## Material for the task

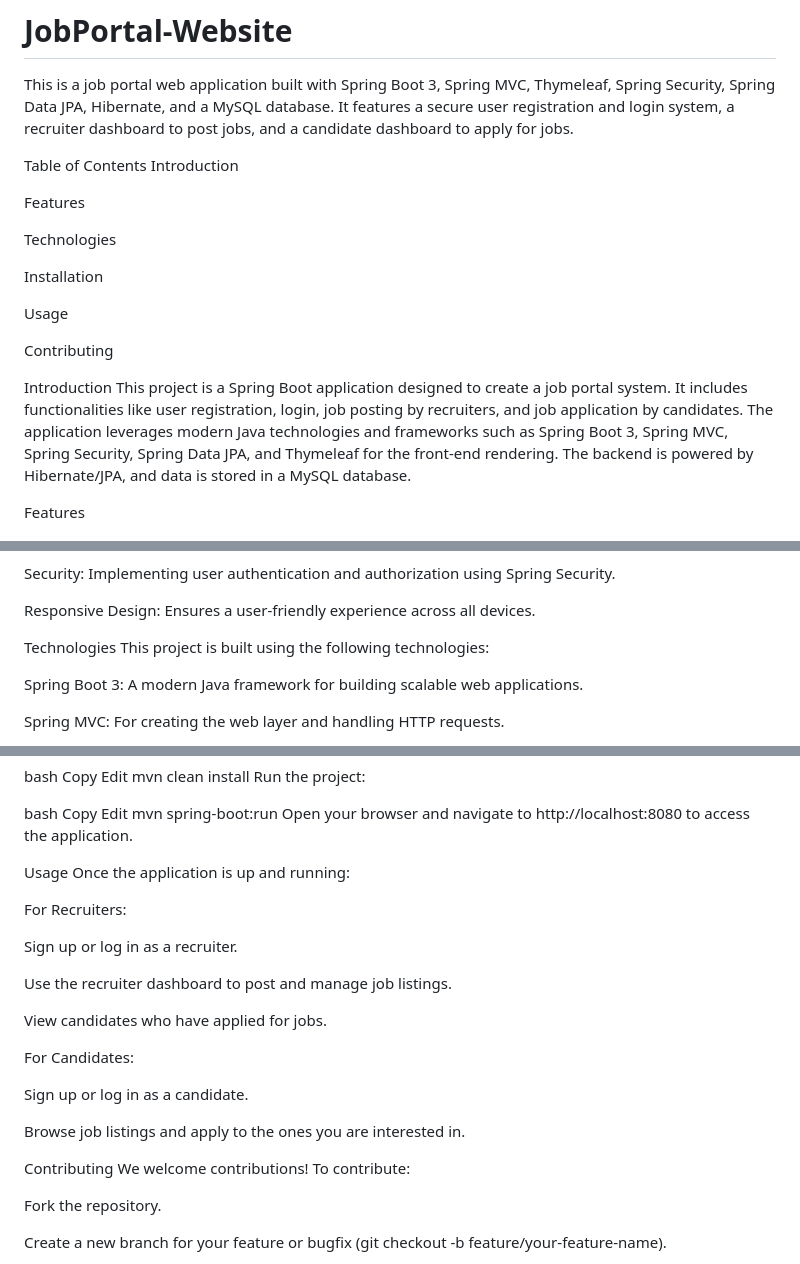
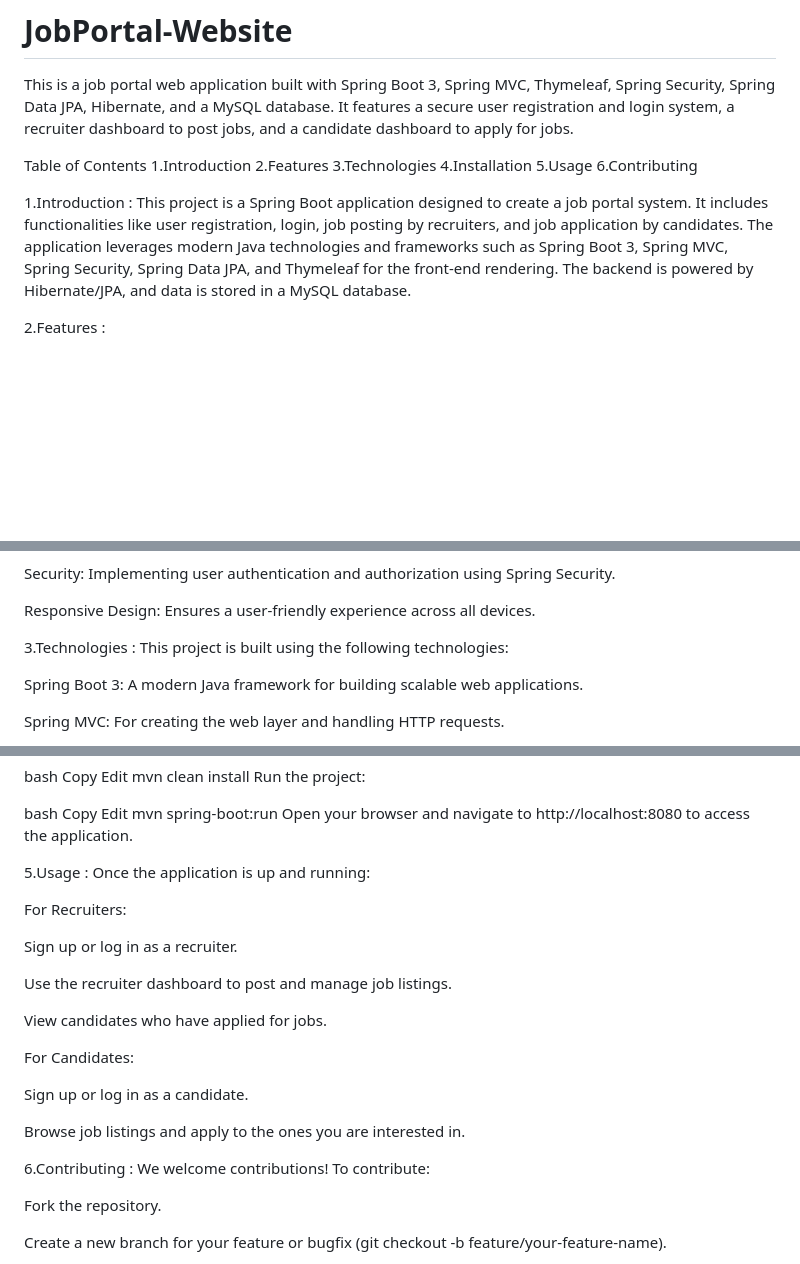
Before and after one commit to VivekMishra21/JobPortal-Website, a Markdown page: README.md, 3 parts joined by grey strips. Drawn GitHub-style; blank space fills up the shorter version.

```diff
--- a/README.md
+++ b/README.md
@@ -2,23 +2,18 @@
 This is a job portal web application built with Spring Boot 3, Spring MVC, Thymeleaf, Spring Security, Spring Data JPA, Hibernate, and a MySQL database. It features a secure user registration and login system, a recruiter dashboard to post jobs, and a candidate dashboard to apply for jobs.
 
 Table of Contents
-Introduction
-
-Features
-
-Technologies
-
-Installation
-
-Usage
-
-Contributing
+1.Introduction
+2.Features
+3.Technologies
+4.Installation
+5.Usage
+6.Contributing
 
 
-Introduction
+1.Introduction :
 This project is a Spring Boot application designed to create a job portal system. It includes functionalities like user registration, login, job posting by recruiters, and job application by candidates. The application leverages modern Java technologies and frameworks such as Spring Boot 3, Spring MVC, Spring Security, Spring Data JPA, and Thymeleaf for the front-end rendering. The backend is powered by Hibernate/JPA, and data is stored in a MySQL database.
 
-Features
+2.Features :
 
 ![Home Page](https://github.com/VivekMishra21/JobPortal-Website/raw/main/Screenshot%202025-04-25%20113219.png)
 
@@ -46,7 +41,7 @@ Security: Implementing user authentication and authorization using Spring Securi
 
 Responsive Design: Ensures a user-friendly experience across all devices.
 
-Technologies
+3.Technologies :
 This project is built using the following technologies:
 
 Spring Boot 3: A modern Java framework for building scalable web applications.
@@ -108,7 +103,7 @@ Edit
 mvn spring-boot:run
 Open your browser and navigate to http://localhost:8080 to access the application.
 
-Usage
+5.Usage :
 Once the application is up and running:
 
 For Recruiters:
@@ -125,7 +120,7 @@ Sign up or log in as a candidate.
 
 Browse job listings and apply to the ones you are interested in.
 
-Contributing
+6.Contributing :
 We welcome contributions! To contribute:
 
 Fork the repository.
```
Also changed, not shown: other parts of README.md (+1 -1 lines).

## Task description
Copy every line of the data exactly as written, excluding the pictures.

## Output
Before and after one commit to VivekMishra21/JobPortal-Website, a Markdown page: README.md, 3 parts joined by grey strips. Drawn GitHub-style; blank space fills up the shorter version.

```diff
--- a/README.md
+++ b/README.md
@@ -2,23 +2,18 @@
 This is a job portal web application built with Spring Boot 3, Spring MVC, Thymeleaf, Spring Security, Spring Data JPA, Hibernate, and a MySQL database. It features a secure user registration and login system, a recruiter dashboard to post jobs, and a candidate dashboard to apply for jobs.
 
 Table of Contents
-Introduction
-
-Features
-
-Technologies
-
-Installation
-
-Usage
-
-Contributing
+1.Introduction
+2.Features
+3.Technologies
+4.Installation
+5.Usage
+6.Contributing
 
 
-Introduction
+1.Introduction :
 This project is a Spring Boot application designed to create a job portal system. It includes functionalities like user registration, login, job posting by recruiters, and job application by candidates. The application leverages modern Java technologies and frameworks such as Spring Boot 3, Spring MVC, Spring Security, Spring Data JPA, and Thymeleaf for the front-end rendering. The backend is powered by Hibernate/JPA, and data is stored in a MySQL database.
 
-Features
+2.Features :
 
 ![Home Page](https://github.com/VivekMishra21/JobPortal-Website/raw/main/Screenshot%202025-04-25%20113219.png)
 
@@ -46,7 +41,7 @@ Security: Implementing user authentication and authorization using Spring Securi
 
 Responsive Design: Ensures a user-friendly experience across all devices.
 
-Technologies
+3.Technologies :
 This project is built using the following technologies:
 
 Spring Boot 3: A modern Java framework for building scalable web applications.
@@ -108,7 +103,7 @@ Edit
 mvn spring-boot:run
 Open your browser and navigate to http://localhost:8080 to access the application.
 
-Usage
+5.Usage :
 Once the application is up and running:
 
 For Recruiters:
@@ -125,7 +120,7 @@ Sign up or log in as a candidate.
 
 Browse job listings and apply to the ones you are interested in.
 
-Contributing
+6.Contributing :
 We welcome contributions! To contribute:
 
 Fork the repository.
```
Also changed, not shown: other parts of README.md (+1 -1 lines).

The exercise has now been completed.